The cupboards are bare at St George’s Crypt.
And the renowned Leeds charity which helps tens of thousands of destitute and homeless people every year is appealing for help.
The Crypt has launched its annual harvest festival appeal and is asking schools, churches and businesses to respond.
The 2012 appeal takes the theme ‘Harvest Home’ reflecting a common theme in many harvest hymns and songs.
Harvest is traditionally a time when the Crypt stocks up on non-perishable foods which help its kitchen staff to provide hearty meals for its clients throughout the year.
“We are also always delighted to receive toiletries – soap, deodorant and shampoo as these are used on a daily basis and are increasingly expensive to purchase,” said the Crypt’s fundraising director Martin Patterson.
Many local churches and schools deliver their harvest collections and produce to the Crypt from early September to late October.

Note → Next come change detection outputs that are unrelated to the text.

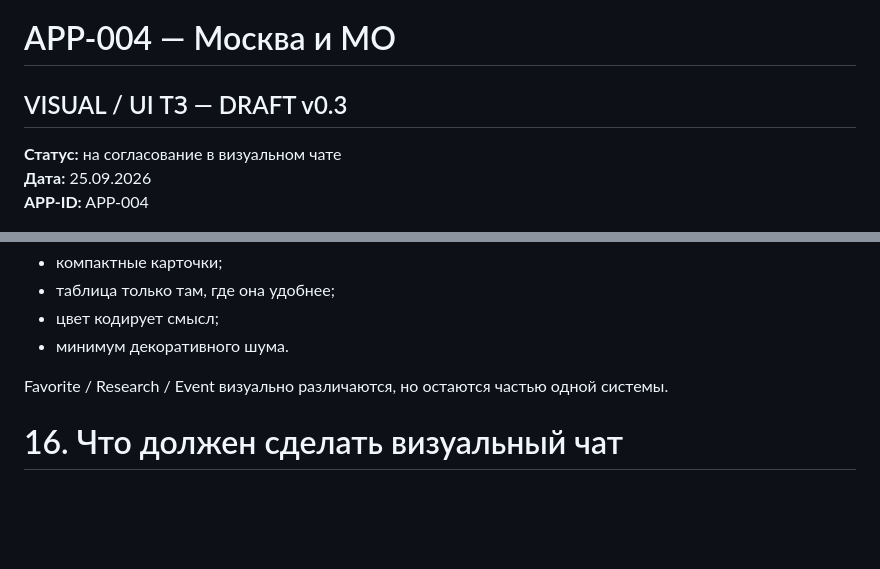
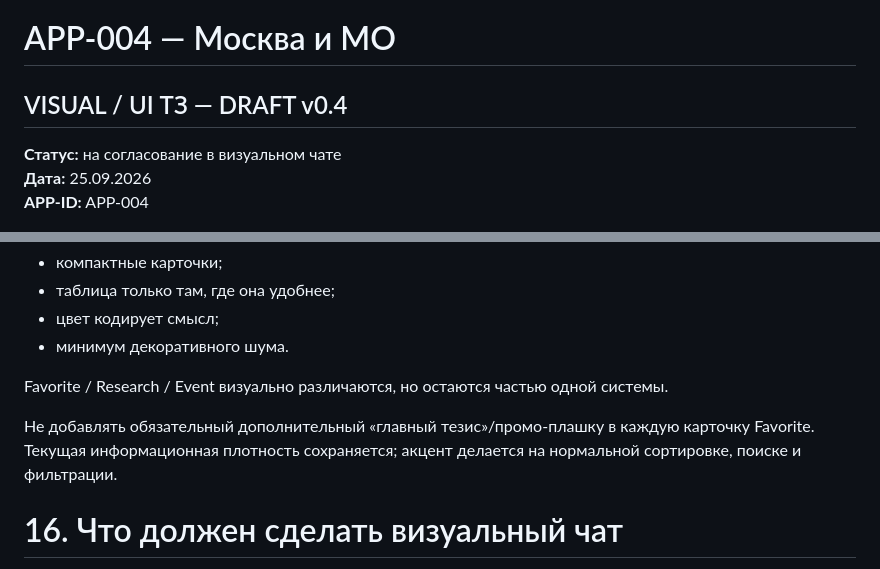
Before and after one commit to setjip-spec/APP-004-Moscow-MO, a Markdown page: docs/APP-004-VISUAL-TZ.md, 2 parts joined by grey strips. GitHub-like rendering; blank space fills up the shorter version.

```diff
--- a/docs/APP-004-VISUAL-TZ.md
+++ b/docs/APP-004-VISUAL-TZ.md
@@ -1,5 +1,5 @@
 # APP-004 — Москва и МО
-## VISUAL / UI ТЗ — DRAFT v0.3
+## VISUAL / UI ТЗ — DRAFT v0.4
 **Статус:** на согласование в визуальном чате
 **Дата:** 25.09.2026
 **APP-ID:** APP-004
@@ -315,6 +332,8 @@
 
 Favorite / Research / Event визуально различаются, но остаются частью одной системы.
 
+Не добавлять обязательный дополнительный «главный тезис»/промо-плашку в каждую карточку Favorite. Текущая информационная плотность сохраняется; акцент делается на нормальной сортировке, поиске и фильтрации.
+
 # 16. Что должен сделать визуальный чат
 
 До production-кода согласовать:
```
Also changed, not shown: other parts of docs/APP-004-VISUAL-TZ.md (+19 -2 lines).
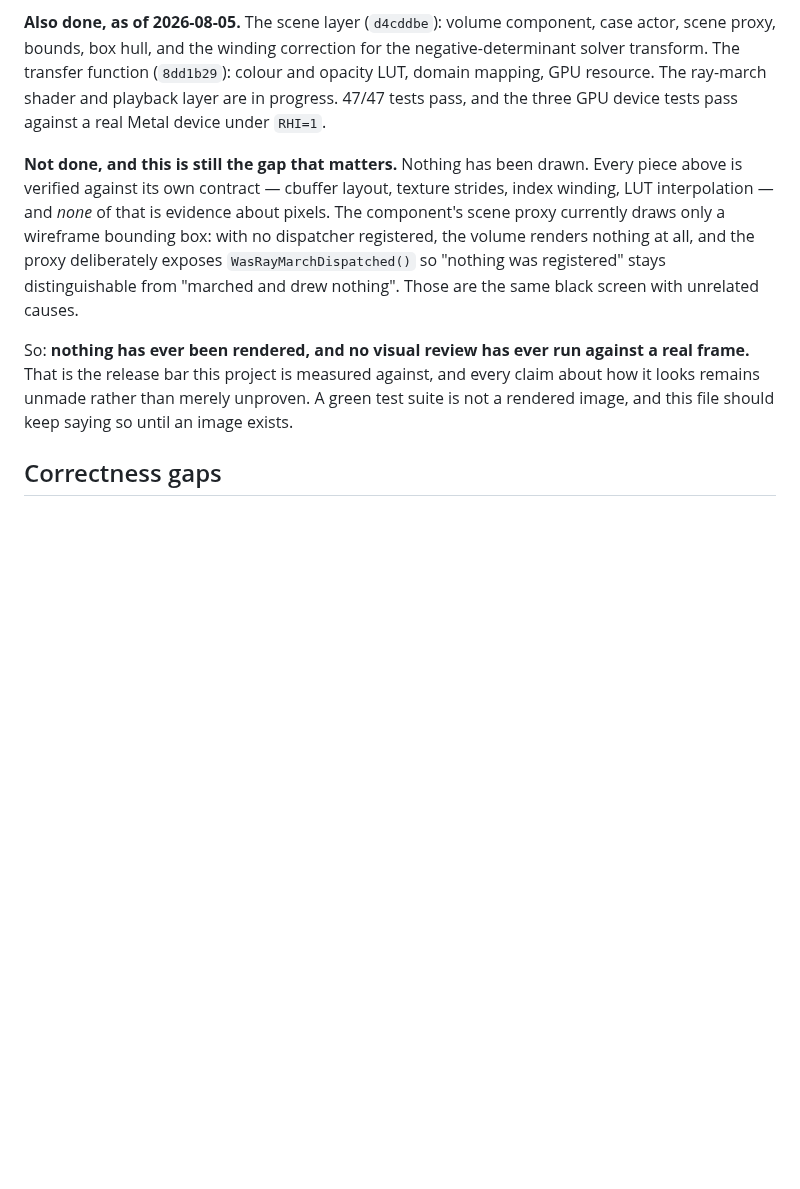
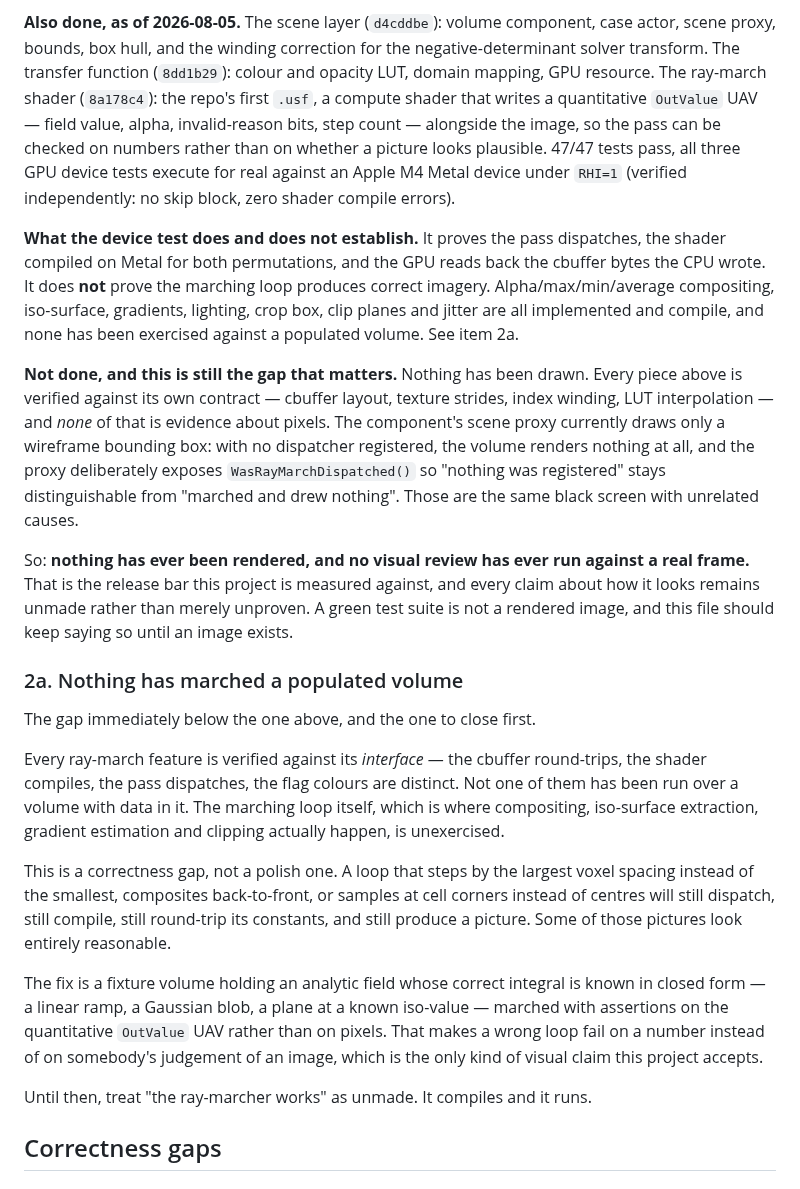
Before and after one commit to opensailing/wind, a Markdown page: FlowViz/Docs/BACKLOG.md, the part around the change. Drawn GitHub-style; blank space fills up the shorter version.

Commit message:
Record what the ray-march device test does not establish
8a178c4 landed the shader and 47/47 passes with all three GPU device tests
executing for real. That is worth stating precisely, because it is easy to
read as more than it is.

The device test proves the pass dispatches, the shader compiled on Metal, and
the GPU reads back the cbuffer bytes the CPU wrote. It does not prove the
marching loop produces correct imagery. Compositing, iso-surface, gradients,
lighting, crop box and clip planes compile and have never run over a volume
with data in it.

New item 2a. This is a correctness gap, not polish: a loop that steps by the
largest voxel spacing instead of the smallest, composites back-to-front, or
samples at corners instead of centres will still dispatch, still compile,
still round-trip its constants, and still produce a picture -- and some of
those pictures look entirely reasonable.

Closing it needs a fixture with an analytic field whose integral is known in
closed form, asserted against the quantitative OutValue UAV, so a wrong loop
fails on a number rather than on someone's judgement of an image.

```diff
--- a/FlowViz/Docs/BACKLOG.md
+++ b/FlowViz/Docs/BACKLOG.md
@@ -45,8 +45,19 @@ device rather than passing). 17/17 mutants killed.
 component, case actor, scene proxy, bounds, box hull, and the winding
 correction for the negative-determinant solver transform. The transfer
 function (`8dd1b29`): colour and opacity LUT, domain mapping, GPU resource.
-The ray-march shader and playback layer are in progress. 47/47 tests pass,
-and the three GPU device tests pass against a real Metal device under `RHI=1`.
+The ray-march shader (`8a178c4`): the repo's first `.usf`, a compute shader
+that writes a quantitative `OutValue` UAV — field value, alpha, invalid-reason
+bits, step count — alongside the image, so the pass can be checked on numbers
+rather than on whether a picture looks plausible. 47/47 tests pass, all three
+GPU device tests execute for real against an Apple M4 Metal device under
+`RHI=1` (verified independently: no skip block, zero shader compile errors).
+
+**What the device test does and does not establish.** It proves the pass
+dispatches, the shader compiled on Metal for both permutations, and the GPU
+reads back the cbuffer bytes the CPU wrote. It does **not** prove the marching
+loop produces correct imagery. Alpha/max/min/average compositing, iso-surface,
+gradients, lighting, crop box, clip planes and jitter are all implemented and
+compile, and none has been exercised against a populated volume. See item 2a.
 
 **Not done, and this is still the gap that matters.** Nothing has been drawn.
 Every piece above is verified against its own contract — cbuffer layout,
@@ -62,6 +73,31 @@ against a real frame.** That is the release bar this project is measured
 against, and every claim about how it looks remains unmade rather than merely
 unproven. A green test suite is not a rendered image, and this file should
 keep saying so until an image exists.
+
+### 2a. Nothing has marched a populated volume
+
+The gap immediately below the one above, and the one to close first.
+
+Every ray-march feature is verified against its *interface* — the cbuffer
+round-trips, the shader compiles, the pass dispatches, the flag colours are
+distinct. Not one of them has been run over a volume with data in it. The
+marching loop itself, which is where compositing, iso-surface extraction,
+gradient estimation and clipping actually happen, is unexercised.
+
+This is a correctness gap, not a polish one. A loop that steps by the largest
+voxel spacing instead of the smallest, composites back-to-front, or samples at
+cell corners instead of centres will still dispatch, still compile, still
+round-trip its constants, and still produce a picture. Some of those pictures
+look entirely reasonable.
+
+The fix is a fixture volume holding an analytic field whose correct integral
+is known in closed form — a linear ramp, a Gaussian blob, a plane at a known
+iso-value — marched with assertions on the quantitative `OutValue` UAV rather
+than on pixels. That makes a wrong loop fail on a number instead of on
+somebody's judgement of an image, which is the only kind of visual claim this
+project accepts.
+
+Until then, treat "the ray-marcher works" as unmade. It compiles and it runs.
 
 ## Correctness gaps
 
```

“We are ready,” said Mr Patterson. “Indeed, the cupboards are quite bare, ready to be filled by the usual generosity of people in our region.”
The Crypt opened in 1930 when the Vicar of St George’s church, the Rev Don Robins, cleared out the church’s vaults to create a refuge for victims of the Great Depression – the world recession which saw millions lose their jobs.
The recession created widespread homelessness at home and abroad.
Coffins and remains were removed from the Crypt and given a formal burial, and the Crypt took in people from the streets, providingb warmth, food, companionship and a bed for the night.
The measure was intended to be temporary, but more than 80 years later its work continues.
The Crypt’s work has expanded enormously since the 1930s. It has developed partnerships with local colleges and businesses to provide training for work.